Wrestling is opening doors for Caesar Rodney’s Dean

Caesar Rodney’s Jackson Dean, top, and Lake Forest’s Seth Flemming wrestle in the 145-pound championship.

CAMDEN — It’s not like Philadelphia is right around the corner from Hartly.

Jackson Dean quickly realized that he was spending more time driving than he was on the wrestling mat.

“Three hours of driving for about an hour and a half of practice,” said the Caesar Rodney High senior. “A couple nights a week.”

But Jackson wouldn’t have traded the experience of off-season training in USA Wrestling’s Regional Training Center in Philadelphia for the world.

Growing up, Dean had idolized Olympic wrestlers Brandon Slay and Jackson Burroughs. At RTC, Slay was his coach.

“And I remember one practice, I was practicing right next to Jason Burroughs,” said Dean. “There’s no other wrestling room like it.”

Little did Dean know that the experience was also opening up a world beyond the wrestling mats.

Not only is Dean a three-time state champion in Delaware, but he’s going to be the first person in his family to go to college.

And not only is Dean going to college, but he’s going to an Ivy League school.

Some of the RTC sessions were held at the University of Pennsylvania. During his time there, Dean made connections with the Quakers’ coaches.

When colleges started recruiting Dean as a junior, committing to Penn was a no-brainer.

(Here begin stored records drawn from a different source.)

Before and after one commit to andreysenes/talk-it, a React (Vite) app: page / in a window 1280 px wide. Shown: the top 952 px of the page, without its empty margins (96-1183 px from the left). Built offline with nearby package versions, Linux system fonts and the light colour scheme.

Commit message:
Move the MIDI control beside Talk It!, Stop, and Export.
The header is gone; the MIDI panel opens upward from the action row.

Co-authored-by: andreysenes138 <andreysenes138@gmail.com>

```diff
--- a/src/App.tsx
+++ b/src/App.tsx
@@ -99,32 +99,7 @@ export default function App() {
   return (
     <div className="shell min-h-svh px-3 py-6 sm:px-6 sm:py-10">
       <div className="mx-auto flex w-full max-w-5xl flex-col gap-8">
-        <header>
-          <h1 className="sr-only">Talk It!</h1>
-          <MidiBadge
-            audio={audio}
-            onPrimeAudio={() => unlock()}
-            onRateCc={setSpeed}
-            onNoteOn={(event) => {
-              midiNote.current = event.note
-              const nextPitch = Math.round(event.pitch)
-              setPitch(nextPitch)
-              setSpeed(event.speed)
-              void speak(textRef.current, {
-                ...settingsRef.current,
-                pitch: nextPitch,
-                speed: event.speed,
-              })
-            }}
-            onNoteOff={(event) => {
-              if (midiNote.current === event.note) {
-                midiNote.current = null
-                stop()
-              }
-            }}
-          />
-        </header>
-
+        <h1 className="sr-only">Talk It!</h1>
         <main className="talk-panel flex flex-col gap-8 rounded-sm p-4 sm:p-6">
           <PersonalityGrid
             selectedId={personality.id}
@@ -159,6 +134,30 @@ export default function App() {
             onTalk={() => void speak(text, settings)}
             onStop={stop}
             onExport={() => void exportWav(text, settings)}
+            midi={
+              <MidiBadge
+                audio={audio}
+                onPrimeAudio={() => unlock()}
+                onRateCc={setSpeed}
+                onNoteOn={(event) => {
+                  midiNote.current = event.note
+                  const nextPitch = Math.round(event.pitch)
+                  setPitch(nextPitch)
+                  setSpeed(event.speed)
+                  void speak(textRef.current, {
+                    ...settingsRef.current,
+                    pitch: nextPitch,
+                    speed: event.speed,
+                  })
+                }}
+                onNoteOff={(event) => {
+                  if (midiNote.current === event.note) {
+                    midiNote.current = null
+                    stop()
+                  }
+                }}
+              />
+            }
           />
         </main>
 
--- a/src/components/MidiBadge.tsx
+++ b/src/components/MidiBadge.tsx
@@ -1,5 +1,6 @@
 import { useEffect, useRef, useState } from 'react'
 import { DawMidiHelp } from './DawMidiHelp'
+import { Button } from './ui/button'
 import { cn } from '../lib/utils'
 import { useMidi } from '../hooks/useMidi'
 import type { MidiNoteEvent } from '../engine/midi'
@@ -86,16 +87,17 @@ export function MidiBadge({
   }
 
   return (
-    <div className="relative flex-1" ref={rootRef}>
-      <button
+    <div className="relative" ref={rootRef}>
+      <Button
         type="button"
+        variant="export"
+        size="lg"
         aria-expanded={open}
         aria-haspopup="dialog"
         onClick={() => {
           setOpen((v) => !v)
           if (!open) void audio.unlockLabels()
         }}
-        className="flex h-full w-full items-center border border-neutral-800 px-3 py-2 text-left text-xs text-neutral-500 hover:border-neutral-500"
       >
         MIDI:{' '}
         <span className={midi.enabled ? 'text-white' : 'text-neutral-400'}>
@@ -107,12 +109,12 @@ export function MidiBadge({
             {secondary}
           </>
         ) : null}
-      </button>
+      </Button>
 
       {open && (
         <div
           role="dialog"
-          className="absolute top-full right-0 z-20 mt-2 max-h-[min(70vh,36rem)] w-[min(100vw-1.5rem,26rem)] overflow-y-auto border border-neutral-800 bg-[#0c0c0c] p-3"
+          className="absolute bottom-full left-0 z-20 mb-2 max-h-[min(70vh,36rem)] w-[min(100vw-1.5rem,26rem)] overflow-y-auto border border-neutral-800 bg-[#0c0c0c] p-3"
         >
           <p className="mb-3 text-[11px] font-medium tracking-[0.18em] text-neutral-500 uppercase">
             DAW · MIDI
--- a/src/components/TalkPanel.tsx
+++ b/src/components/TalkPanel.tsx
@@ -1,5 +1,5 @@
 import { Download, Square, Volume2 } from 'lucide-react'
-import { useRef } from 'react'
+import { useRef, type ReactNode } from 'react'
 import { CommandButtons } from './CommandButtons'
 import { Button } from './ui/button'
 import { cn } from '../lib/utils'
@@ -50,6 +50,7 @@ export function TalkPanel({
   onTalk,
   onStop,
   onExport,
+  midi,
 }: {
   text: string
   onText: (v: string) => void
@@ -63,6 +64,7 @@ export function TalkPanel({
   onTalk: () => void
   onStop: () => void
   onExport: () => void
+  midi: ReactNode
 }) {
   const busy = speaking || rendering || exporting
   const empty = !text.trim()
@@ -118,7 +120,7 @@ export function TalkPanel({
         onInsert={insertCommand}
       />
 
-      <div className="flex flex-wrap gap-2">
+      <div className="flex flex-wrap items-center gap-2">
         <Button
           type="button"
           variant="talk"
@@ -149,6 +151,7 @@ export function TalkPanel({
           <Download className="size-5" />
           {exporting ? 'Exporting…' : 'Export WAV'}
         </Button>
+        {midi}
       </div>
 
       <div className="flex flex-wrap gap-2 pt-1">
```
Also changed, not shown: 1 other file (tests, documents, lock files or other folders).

While Dean’s buddies might call out ‘Ivy League’ when they see him the hallways at school, Dean knows his hard work has given him a pretty special opportunity.

Dean admits there was a time when the idea of going to an Ivy League school would have intimidated him.

“I would never imagine me going to an Ivy League school,” he said. “It was absurd. Once my recruiting season opened, the first wave of schools that I got (recruited by) were all Ivy League — Brown, Princeton, Columbia, Cornell. … It was crazy to have these Division I Ivy League schools come knocking on my door.

“I don’t even know how to describe it,” Dean added. “It’s just literally going to change my life and my family’s life. It’s just such an opportunity.”

CR coach Dan Rigby first met Dean when he was in middle school. He said it was always pretty clear that the youngster was going to be a good wrestler.

Along with his three state and four Henlopen Conference titles, Dean has collected all kinds of awards from his showing at national and local tournaments. He was an All-American at some of the country’s biggest events — Fargo, Ironman and Beast of the East.

Dean finished with over 150 career victories and was ranked 11th nationally in his weight class as a senior.

But Rigby says to simply think of Dean as a great wrestler would be overlooking so many other things about the 18 year old.

“He’s so humble and down to earth,” said Rigby. “He doesn’t go out and beat on people and embarrass them. He walks off the mat the same way every single time, whether he wins or loses.

“As weird as it sounds — and I really mean this — it’s almost been an honor for me to coach him. I feel like he’s made me a better a person and coach. … His perspective on things is kind of unique and very mature. He’s a breath of fresh air for me to coach. His teachers all say the same thing.”

Rigby said any time there’s chance to work with CR’s young wrestlers after practice, Dean is always there. He’s the first to volunteer for community-service projects.

During Dean’s sophomore year, Rigby remembers sitting down with the youngster and his parents, Gregory and Courtney, to talk about college. They said right from the start that Penn was Jackson’s No. 1 choice.

But, after the first time Dean took the SATs, Penn’s coaches told him he’d need to raise his score by 100 points to get in.

“So he goes out and gets an app on his phone, he buys a review book and self teaches,” said Rigby. “And the next time he took them, he scored 110 points higher. When you tell him to do something, he’s going to do it … and he’s not going to stop until he gets there.”

A national honor society member with a 3.9 GPA, Dean said he’s always been able to set goals and then work hard to achieve them.

“Maybe it’s wrestling that’s instilled that in me,” he said. “You’ve got to work hard in wrestling.”

From second to eighth grade, Dean was in the Smyrna School District. When he first started learning the sport in Smyrna’s Little Wrestlers programs, one of his coaches was former Delaware wrestling great Damien Creighton.

Dean said he never forgot the way Creighton emphasized being a good student.

“He would pick somebody and say, ‘What did you learn in school today?’” Dean remembered. “And if you couldn’t give him something, you’d have to do push-ups or something like that.

“He was pushing that on kids early on — you’re a student-athlete. Student comes first before sports.”